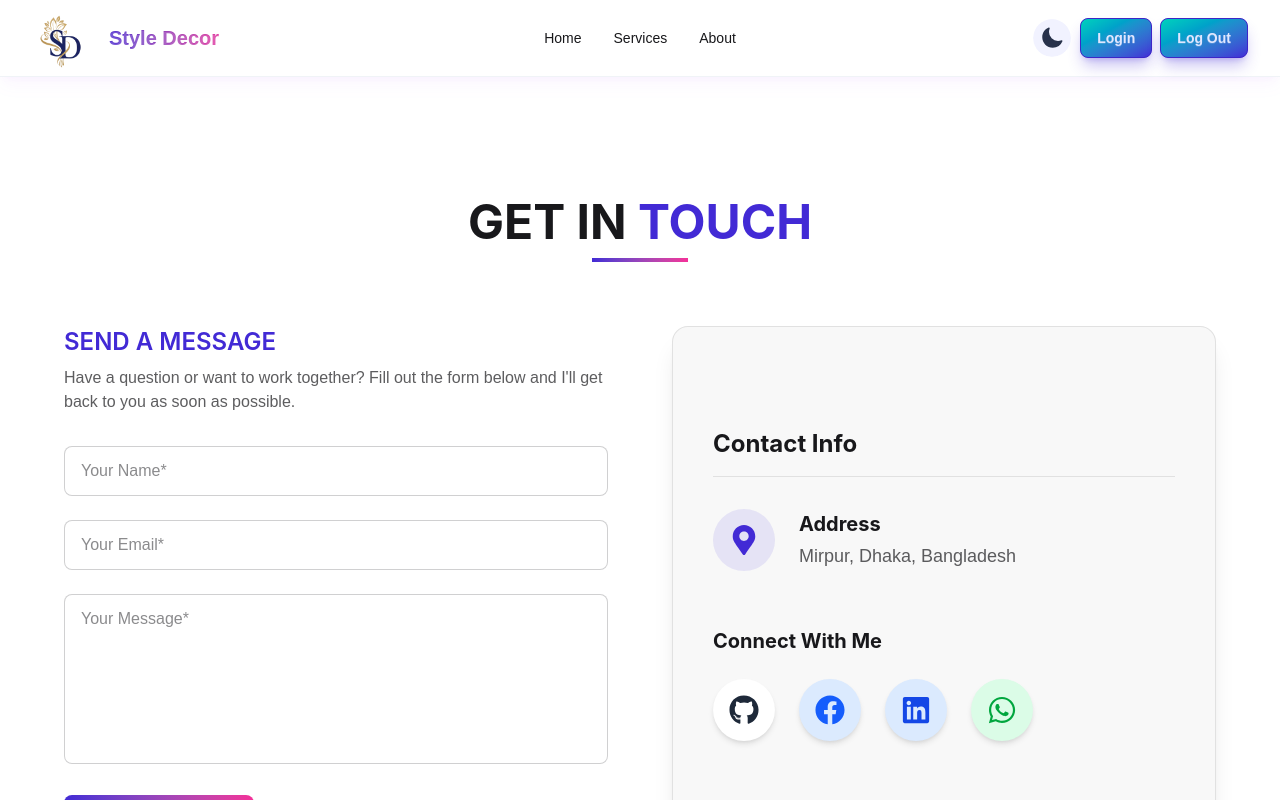
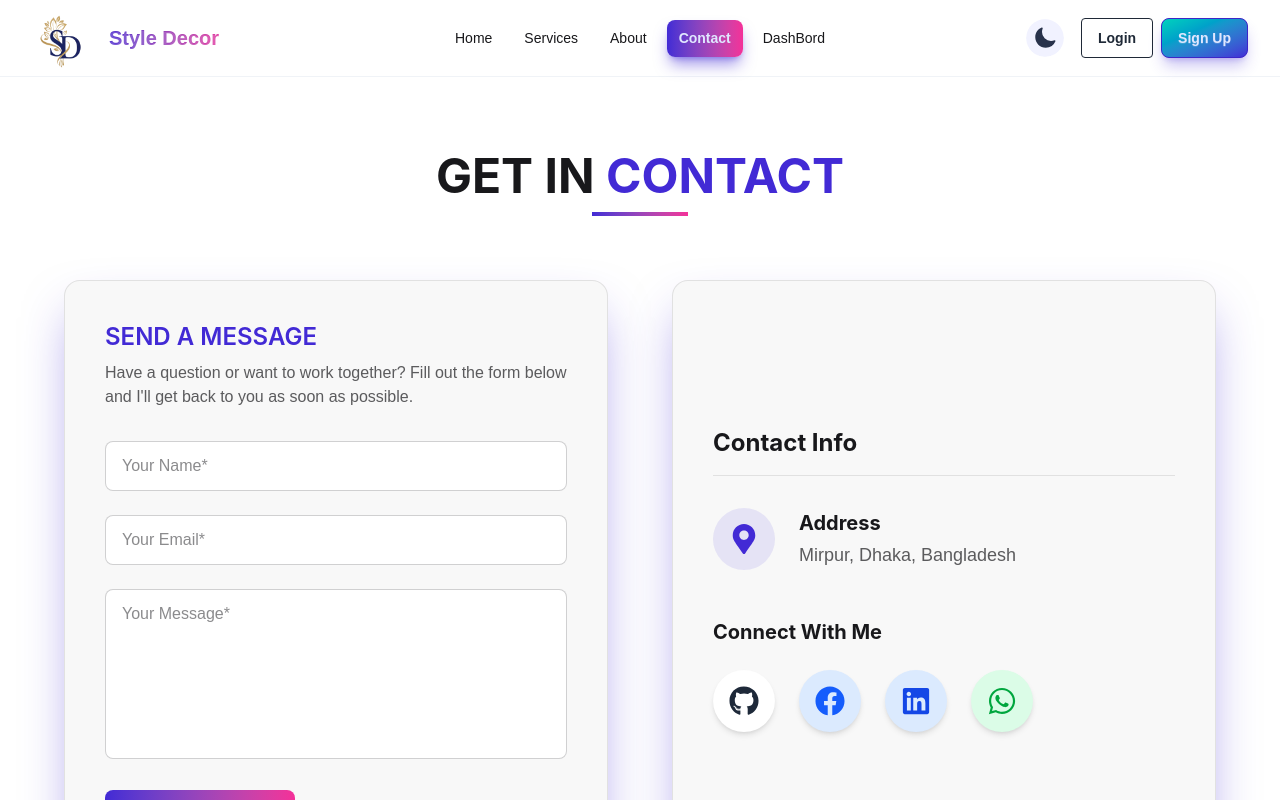
Before and after one commit to omarfaruk21221/Style-Decor-Client, a React (Vite) app: page /contact in a window 1280 px wide. Shown: the top 800 px of the page. Built offline with nearby package versions, Linux system fonts and the light colour scheme.

Commit message:
added contsct page

```diff
--- a/src/Component/Navbar.jsx
+++ b/src/Component/Navbar.jsx
@@ -1,58 +1,42 @@
 import React from "react";
-import { Link, NavLink } from "react-router-dom";
+import { NavLink, Link } from "react-router-dom";
 import ThemeToggle from "./ThemeToggle";
 import Logo from "./Logo";
 
 const Navbar = () => {
+  const navLinks = [
+    { path: "/", label: "Home" },
+    { path: "/services", label: "Services" },
+    { path: "/about", label: "About" },
+    { path: "/contact", label: "Contact" },
+    { path: "/", label: "DashBord" },
+  ];
+
+  // Navigation Links Component
   const Links = (
     <>
-      <li>
+      {navLinks.map((link) => (
+        <li key={link.path}>
           <NavLink
-          to="/"
+            to={link.path}
             className={({ isActive }) =>
-            `transition-all duration-300 px-3 py-2 ${
+              `transition-all duration-300 px-3 py-2 rounded-lg ${
                 isActive
-                ? "bg-gradient-to-r from-primary to-secondary text-primary-content rounded-lg font-semibold shadow-lg shadow-primary/50"
-                : "hover:bg-primary/20 hover:text-primary rounded-lg text-base-content hover:shadow-md"
+                  ? "bg-gradient-to-r from-primary to-secondary text-primary-content font-semibold shadow-lg shadow-primary/50"
+                  : "hover:bg-primary/20 hover:text-primary text-base-content hover:shadow-md"
               }`
             }
           >
-          Home
+            {link.label}
           </NavLink>
         </li>
-      <li>
-        <NavLink
-          to="/Services"
-          className={({ isActive }) =>
-            `transition-all duration-300 px-3 py-2 ${
-              isActive
-                ? "bg-gradient-to-r from-primary to-secondary text-primary-content rounded-lg font-semibold shadow-lg shadow-primary/50"
-                : "hover:bg-primary/20 hover:text-primary rounded-lg text-base-content hover:shadow-md"
-            }`
-          }
-        >
-          Services
-        </NavLink>
-      </li>
-      <li>
-        <NavLink
-          to="/about"
-          className={({ isActive }) =>
-            `transition-all duration-300 px-3 py-2 ${
-              isActive
-                ? "bg-gradient-to-r from-primary to-secondary text-primary-content rounded-lg font-semibold shadow-lg shadow-primary/50"
-                : "hover:bg-primary/20 hover:text-primary rounded-lg text-base-content hover:shadow-md"
-            }`
-          }
-        >
-          About
-        </NavLink>
-      </li>
+      ))}
     </>
   );
 
   return (
-    <div className="navbar fixed top-0 left-0 w-full z-50 px-4 md:px-8 bg-transparent shadow-lg transition-all duration-300 font-display backdrop-blur-xl border-b border-slate-200/50 shadow-purple-500/5 dark:border-slate-700/20 dark:shadow-purple-500/10">
+    <div className="navbar fixed top-0 left-0 w-full z-50 px-4 md:px-8 bg-transparent transition-all duration-300 backdrop-blur-xl border-b border-slate-200/50 shadow-primary/50 ">
+      {/* Navbar Start - Logo and Mobile Menu */}
       <div className="navbar-start">
         <div className="dropdown">
           <div tabIndex={0} role="button" className="btn btn-ghost lg:hidden">
@@ -73,7 +57,7 @@ const Navbar = () => {
           </div>
           <ul
             tabIndex={0}
-            className="menu menu-sm dropdown-content bg-base-100 dark:bg-slate-900 rounded-lg z-[1] mt-3 w-52 p-2 shadow-lg backdrop-blur-sm"
+            className="menu menu-sm dropdown-content bg-transparent  rounded-lg z-[1] mt-3 w-52 p-2 shadow-lg backdrop-blur-sm"
           >
             {Links}
           </ul>
@@ -81,18 +65,29 @@ const Navbar = () => {
         <Logo />
       </div>
 
+      {/* Navbar Center - Desktop Navigation Links */}
       <div className="navbar-center hidden lg:flex">
         <ul className="menu menu-horizontal px-1 gap-2">{Links}</ul>
       </div>
 
-      <div className="navbar-end gap-2">
+      {/* Navbar End - Theme Toggle and Auth Buttons */}
+      <div className="navbar-end gap-2 md:gap-4">
         <ThemeToggle />
-        <Link as={NavLink} to="/login" className="btn btn-primary">
+
+        <div className="flex gap-2">
+          <Link
+            to="/login"
+            className="btn btn-sm md:btn-md btn-outline hover:btn-primary"
+          >
             Login
           </Link>
-        <Link as={NavLink} to="/logout" className="btn btn-primary">
-          Log Out
+          <Link
+            to="/register"
+            className="btn btn-sm md:btn-md btn-primary hover:btn-primary/90"
+          >
+            Sign Up
           </Link>
+        </div>
       </div>
     </div>
   );
--- a/src/Pages/ContactPage/ContactPage.jsx
+++ b/src/Pages/ContactPage/ContactPage.jsx
@@ -10,8 +10,8 @@ import {
 } from "react-icons/fa";
 const ContactPage = () => {
   return (
-    <section className="font-display  bg-base-100 dark:bg-base-300 min-h-screen flex items-center justify-center p-4 sm:p-6 lg:p-8">
-      <div className="w-full max-w-6xl mx-auto mt-20">
+    <section className=" min-h-screen flex items-center justify-center p-4 sm:p-6 lg:p-8">
+      <div className="w-full max-w-7xl mx-auto my-10">
         <header className="text-center mb-12 lg:mb-16">
           <motion.h1
             initial={{ opacity: 0, y: -20 }}
@@ -19,7 +19,7 @@ const ContactPage = () => {
             transition={{ duration: 0.5 }}
             className="text-3xl sm:text-4xl lg:text-5xl font-bold text-base-content"
           >
-            GET IN <span className="text-primary">TOUCH</span>
+            GET IN <span className="text-primary">CONTACT</span>
           </motion.h1>
           <motion.div
             initial={{ width: 0 }}
@@ -29,13 +29,13 @@ const ContactPage = () => {
           ></motion.div>
         </header>
 
-        <main className="grid grid-cols-1 lg:grid-cols-2 gap-10 lg:gap-16 items-start">
+        <main className="grid grid-cols-1  lg:grid-cols-2 gap-10 lg:gap-16 items-start">
           {/* Contact Form */}
           <motion.div
             initial={{ opacity: 0, x: -50 }}
             animate={{ opacity: 1, x: 0 }}
             transition={{ duration: 0.6 }}
-            className="space-y-8"
+            className="space-y-8 bg-base-200 p-8 sm:p-10 rounded-2xl  shadow-primary/50 shadow-2xl border border-base-content/10 flex flex-col justify-center h-full"
           >
             <div>
               <h2 className="text-2xl font-semibold text-primary mb-2">
@@ -119,12 +119,12 @@ const ContactPage = () => {
             initial={{ opacity: 0, x: 50 }}
             animate={{ opacity: 1, x: 0 }}
             transition={{ duration: 0.6 }}
-            className="bg-base-200 p-8 sm:p-10 rounded-2xl shadow-xl border border-base-content/10 flex flex-col justify-center h-full"
+            className="bg-base-200 p-8 sm:p-10 rounded-2xl shadow-2xl shadow-primary/50 border border-base-content/10 flex flex-col justify-center h-full"
           >
-            <h3 className="text-2xl font-bold text-base-content mb-8 border-b border-base-content/10 pb-4">
+            <h3 className="text-2xl font-bold  text-base-content mb-8 border-b border-base-content/10 pb-4">
               Contact Info
             </h3>
-            <ul className="space-y-10">
+            <ul className="space-y-8 ">
               {/* Location (Icon + Text) */}
               <li className="flex items-center space-x-6 group">
                 <div className="flex-shrink-0 p-4 bg-primary/10 rounded-full group-hover:bg-primary/20 transition-colors duration-300">
```
Lines whose indentation alone changed are shown as unchanged.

****

= What the task asks =
Return each entry exactly as it appears above, but exclude the pictures.

= Answer section =
Before and after one commit to omarfaruk21221/Style-Decor-Client, a React (Vite) app: page /contact in a window 1280 px wide. Shown: the top 800 px of the page. Built offline with nearby package versions, Linux system fonts and the light colour scheme.

Commit message:
added contsct page

```diff
--- a/src/Component/Navbar.jsx
+++ b/src/Component/Navbar.jsx
@@ -1,58 +1,42 @@
 import React from "react";
-import { Link, NavLink } from "react-router-dom";
+import { NavLink, Link } from "react-router-dom";
 import ThemeToggle from "./ThemeToggle";
 import Logo from "./Logo";
 
 const Navbar = () => {
+  const navLinks = [
+    { path: "/", label: "Home" },
+    { path: "/services", label: "Services" },
+    { path: "/about", label: "About" },
+    { path: "/contact", label: "Contact" },
+    { path: "/", label: "DashBord" },
+  ];
+
+  // Navigation Links Component
   const Links = (
     <>
-      <li>
+      {navLinks.map((link) => (
+        <li key={link.path}>
           <NavLink
-          to="/"
+            to={link.path}
             className={({ isActive }) =>
-            `transition-all duration-300 px-3 py-2 ${
+              `transition-all duration-300 px-3 py-2 rounded-lg ${
                 isActive
-                ? "bg-gradient-to-r from-primary to-secondary text-primary-content rounded-lg font-semibold shadow-lg shadow-primary/50"
-                : "hover:bg-primary/20 hover:text-primary rounded-lg text-base-content hover:shadow-md"
+                  ? "bg-gradient-to-r from-primary to-secondary text-primary-content font-semibold shadow-lg shadow-primary/50"
+                  : "hover:bg-primary/20 hover:text-primary text-base-content hover:shadow-md"
               }`
             }
           >
-          Home
+            {link.label}
           </NavLink>
         </li>
-      <li>
-        <NavLink
-          to="/Services"
-          className={({ isActive }) =>
-            `transition-all duration-300 px-3 py-2 ${
-              isActive
-                ? "bg-gradient-to-r from-primary to-secondary text-primary-content rounded-lg font-semibold shadow-lg shadow-primary/50"
-                : "hover:bg-primary/20 hover:text-primary rounded-lg text-base-content hover:shadow-md"
-            }`
-          }
-        >
-          Services
-        </NavLink>
-      </li>
-      <li>
-        <NavLink
-          to="/about"
-          className={({ isActive }) =>
-            `transition-all duration-300 px-3 py-2 ${
-              isActive
-                ? "bg-gradient-to-r from-primary to-secondary text-primary-content rounded-lg font-semibold shadow-lg shadow-primary/50"
-                : "hover:bg-primary/20 hover:text-primary rounded-lg text-base-content hover:shadow-md"
-            }`
-          }
-        >
-          About
-        </NavLink>
-      </li>
+      ))}
     </>
   );
 
   return (
-    <div className="navbar fixed top-0 left-0 w-full z-50 px-4 md:px-8 bg-transparent shadow-lg transition-all duration-300 font-display backdrop-blur-xl border-b border-slate-200/50 shadow-purple-500/5 dark:border-slate-700/20 dark:shadow-purple-500/10">
+    <div className="navbar fixed top-0 left-0 w-full z-50 px-4 md:px-8 bg-transparent transition-all duration-300 backdrop-blur-xl border-b border-slate-200/50 shadow-primary/50 ">
+      {/* Navbar Start - Logo and Mobile Menu */}
       <div className="navbar-start">
         <div className="dropdown">
           <div tabIndex={0} role="button" className="btn btn-ghost lg:hidden">
@@ -73,7 +57,7 @@ const Navbar = () => {
           </div>
           <ul
             tabIndex={0}
-            className="menu menu-sm dropdown-content bg-base-100 dark:bg-slate-900 rounded-lg z-[1] mt-3 w-52 p-2 shadow-lg backdrop-blur-sm"
+            className="menu menu-sm dropdown-content bg-transparent  rounded-lg z-[1] mt-3 w-52 p-2 shadow-lg backdrop-blur-sm"
           >
             {Links}
           </ul>
@@ -81,18 +65,29 @@ const Navbar = () => {
         <Logo />
       </div>
 
+      {/* Navbar Center - Desktop Navigation Links */}
       <div className="navbar-center hidden lg:flex">
         <ul className="menu menu-horizontal px-1 gap-2">{Links}</ul>
       </div>
 
-      <div className="navbar-end gap-2">
+      {/* Navbar End - Theme Toggle and Auth Buttons */}
+      <div className="navbar-end gap-2 md:gap-4">
         <ThemeToggle />
-        <Link as={NavLink} to="/login" className="btn btn-primary">
+
+        <div className="flex gap-2">
+          <Link
+            to="/login"
+            className="btn btn-sm md:btn-md btn-outline hover:btn-primary"
+          >
             Login
           </Link>
-        <Link as={NavLink} to="/logout" className="btn btn-primary">
-          Log Out
+          <Link
+            to="/register"
+            className="btn btn-sm md:btn-md btn-primary hover:btn-primary/90"
+          >
+            Sign Up
           </Link>
+        </div>
       </div>
     </div>
   );
--- a/src/Pages/ContactPage/ContactPage.jsx
+++ b/src/Pages/ContactPage/ContactPage.jsx
@@ -10,8 +10,8 @@ import {
 } from "react-icons/fa";
 const ContactPage = () => {
   return (
-    <section className="font-display  bg-base-100 dark:bg-base-300 min-h-screen flex items-center justify-center p-4 sm:p-6 lg:p-8">
-      <div className="w-full max-w-6xl mx-auto mt-20">
+    <section className=" min-h-screen flex items-center justify-center p-4 sm:p-6 lg:p-8">
+      <div className="w-full max-w-7xl mx-auto my-10">
         <header className="text-center mb-12 lg:mb-16">
           <motion.h1
             initial={{ opacity: 0, y: -20 }}
@@ -19,7 +19,7 @@ const ContactPage = () => {
             transition={{ duration: 0.5 }}
             className="text-3xl sm:text-4xl lg:text-5xl font-bold text-base-content"
           >
-            GET IN <span className="text-primary">TOUCH</span>
+            GET IN <span className="text-primary">CONTACT</span>
           </motion.h1>
           <motion.div
             initial={{ width: 0 }}
@@ -29,13 +29,13 @@ const ContactPage = () => {
           ></motion.div>
         </header>
 
-        <main className="grid grid-cols-1 lg:grid-cols-2 gap-10 lg:gap-16 items-start">
+        <main className="grid grid-cols-1  lg:grid-cols-2 gap-10 lg:gap-16 items-start">
           {/* Contact Form */}
           <motion.div
             initial={{ opacity: 0, x: -50 }}
             animate={{ opacity: 1, x: 0 }}
             transition={{ duration: 0.6 }}
-            className="space-y-8"
+            className="space-y-8 bg-base-200 p-8 sm:p-10 rounded-2xl  shadow-primary/50 shadow-2xl border border-base-content/10 flex flex-col justify-center h-full"
           >
             <div>
               <h2 className="text-2xl font-semibold text-primary mb-2">
@@ -119,12 +119,12 @@ const ContactPage = () => {
             initial={{ opacity: 0, x: 50 }}
             animate={{ opacity: 1, x: 0 }}
             transition={{ duration: 0.6 }}
-            className="bg-base-200 p-8 sm:p-10 rounded-2xl shadow-xl border border-base-content/10 flex flex-col justify-center h-full"
+            className="bg-base-200 p-8 sm:p-10 rounded-2xl shadow-2xl shadow-primary/50 border border-base-content/10 flex flex-col justify-center h-full"
           >
-            <h3 className="text-2xl font-bold text-base-content mb-8 border-b border-base-content/10 pb-4">
+            <h3 className="text-2xl font-bold  text-base-content mb-8 border-b border-base-content/10 pb-4">
               Contact Info
             </h3>
-            <ul className="space-y-10">
+            <ul className="space-y-8 ">
               {/* Location (Icon + Text) */}
               <li className="flex items-center space-x-6 group">
                 <div className="flex-shrink-0 p-4 bg-primary/10 rounded-full group-hover:bg-primary/20 transition-colors duration-300">
```
Lines whose indentation alone changed are shown as unchanged.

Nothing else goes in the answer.